Fitbit’s fitness trackers aren’t as secure as you would like them to be, a report indicates. Security researcher Axelle Apvrille of Fortinet, a multinational company that is popular for selling security-related gears and services, reported that the Fitbit fitness tracker can be hacked using its Bluetooth radio within 10 seconds. Fitbit, on the other hand, has said that the vulnerabilities reported are false.
Apvrille claims to have been able to manipulate data – such as tweaking the number of steps the tracker had logged. She was also able to use the fitness tracker to deliver code to the computers the tracker connected (synced) to. As she noted (via The Register) at the Hacktivity 2015 conference, an attacker can exploit this vulnerability for injecting malware.
The report further reveals that an attacker can infect a Fitbit device by just being within its 15-feet locus, typical Bluetooth range. Once in, a cascade of attacks can be set in just 10 seconds. The company was informed about some of these vulnerabilities in March, but it seems it hasn’t patched the flaws yet.
The only silver lining in the report is that no exploit that aims to target the vulnerability has been reported as of yet, which suggests that your Fitbit model is likely safe for now. The takeaway from the report is that Internet of Things devices can often offer sub-par security sophistication, as evident from the recent breaches, and it’s an area that the concerned companies should be working on.

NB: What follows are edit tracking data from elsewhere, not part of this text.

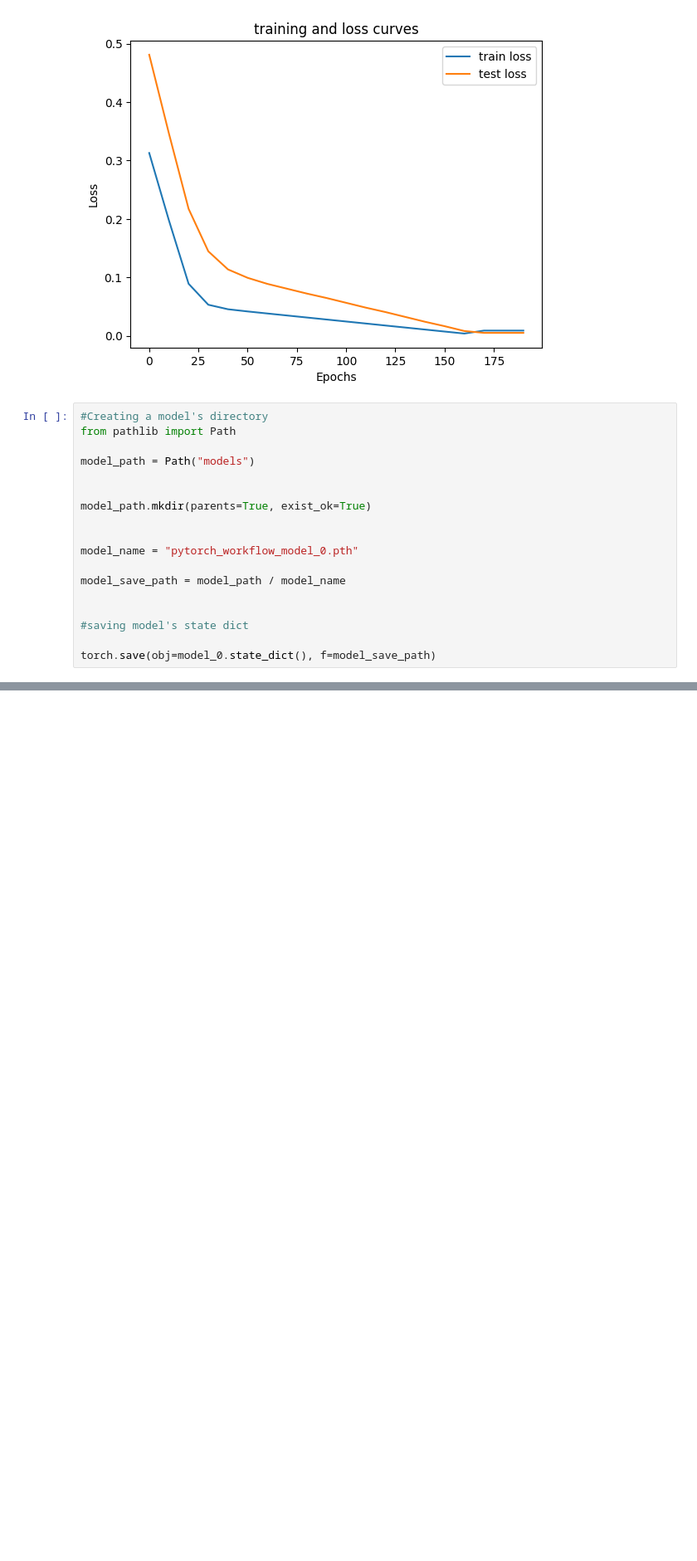
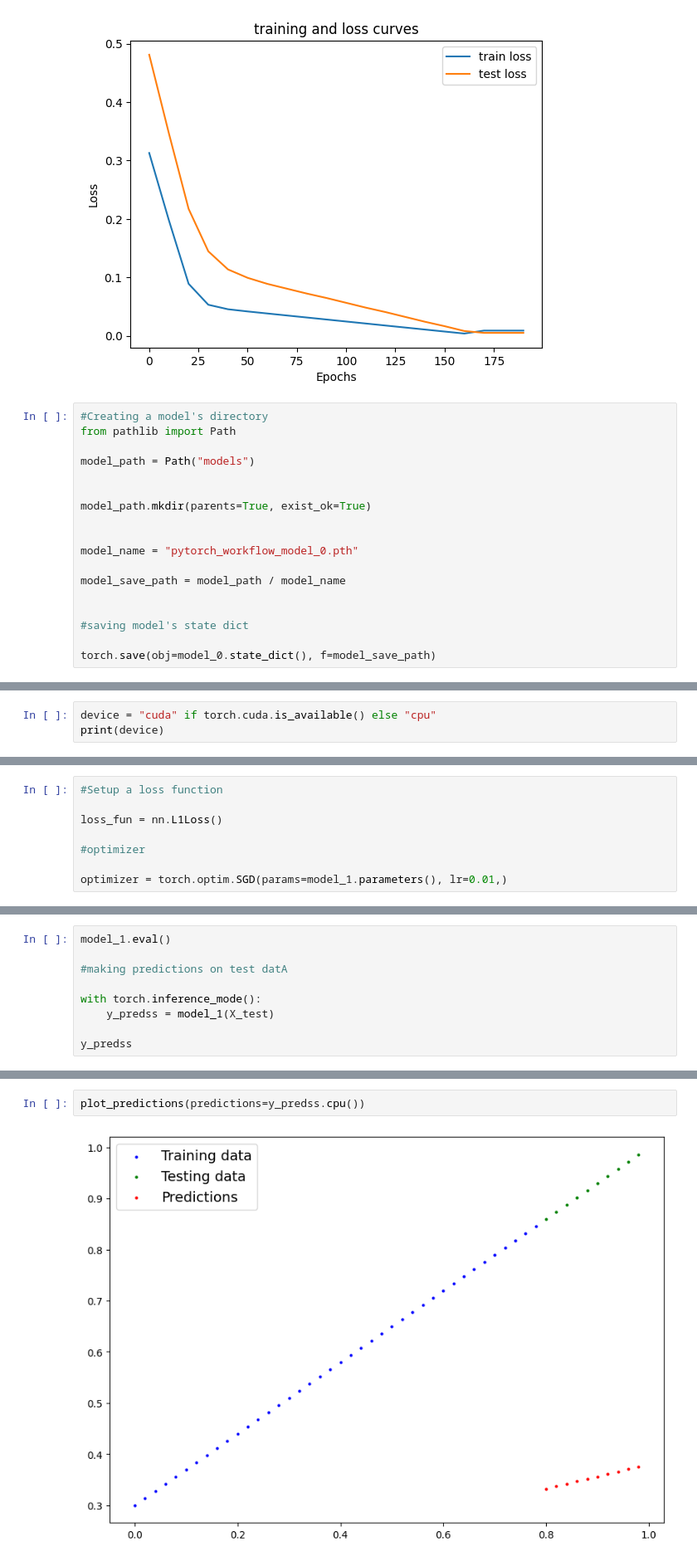
Before and after one commit to SoumyaBhaiya/my-practice, a Jupyter notebook: PyTorch2.ipynb, the cells around one changed output, grey strips where cells are left out. Shown at 83% size. Drawn from its saved outputs; the diff is of its cells as text; blank space fills up the shorter version.

```diff
--- a/PyTorch2.ipynb
+++ b/PyTorch2.ipynb
@@ -302,0 +365,3 @@ torch.save(obj=model_0.state_dict(), f=model_save_path)
+# %%
+device = "cuda" if torch.cuda.is_available() else "cpu"
+print(device)
@@ -302,0 +469,8 @@ torch.save(obj=model_0.state_dict(), f=model_save_path)
+# %%
+#Setup a loss function
+
+loss_fun = nn.L1Loss()
+
+#optimizer
+
+optimizer = torch.optim.SGD(params=model_1.parameters(), lr=0.01,)
@@ -302,0 +546,9 @@ torch.save(obj=model_0.state_dict(), f=model_save_path)
+# %%
+model_1.eval()
+
+#making predictions on test datA
+
+with torch.inference_mode():
+    y_predss = model_1(X_test)
+
+y_predss
@@ -302,0 +566,4 @@ torch.save(obj=model_0.state_dict(), f=model_save_path)
+# %%
+plot_predictions(predictions=y_predss.cpu())
+# %% [output]
+[figure, added]
```
Also changed, not shown: parts of 21 cells of this notebook.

Speaking to Forbes, a Fitbit spokesperson said that the company believes the security vulnerabilities pointed out by Apvrille are false. “As the market leader in connected health and fitness, Fitbit is focused on protecting consumer privacy and keeping data safe. We believe that security issues reported today are false, and that Fitbit devices can’t be used to infect users with malware. We will continue to monitor this issue,” the company said.
“Fortinet first contacted us in March to report a low-severity issue unrelated to malicious software. Since that time we’ve maintained an open channel of communication with Fortinet. We have not seen any data to indicate that it is currently possible to use a tracker to distribute malware.”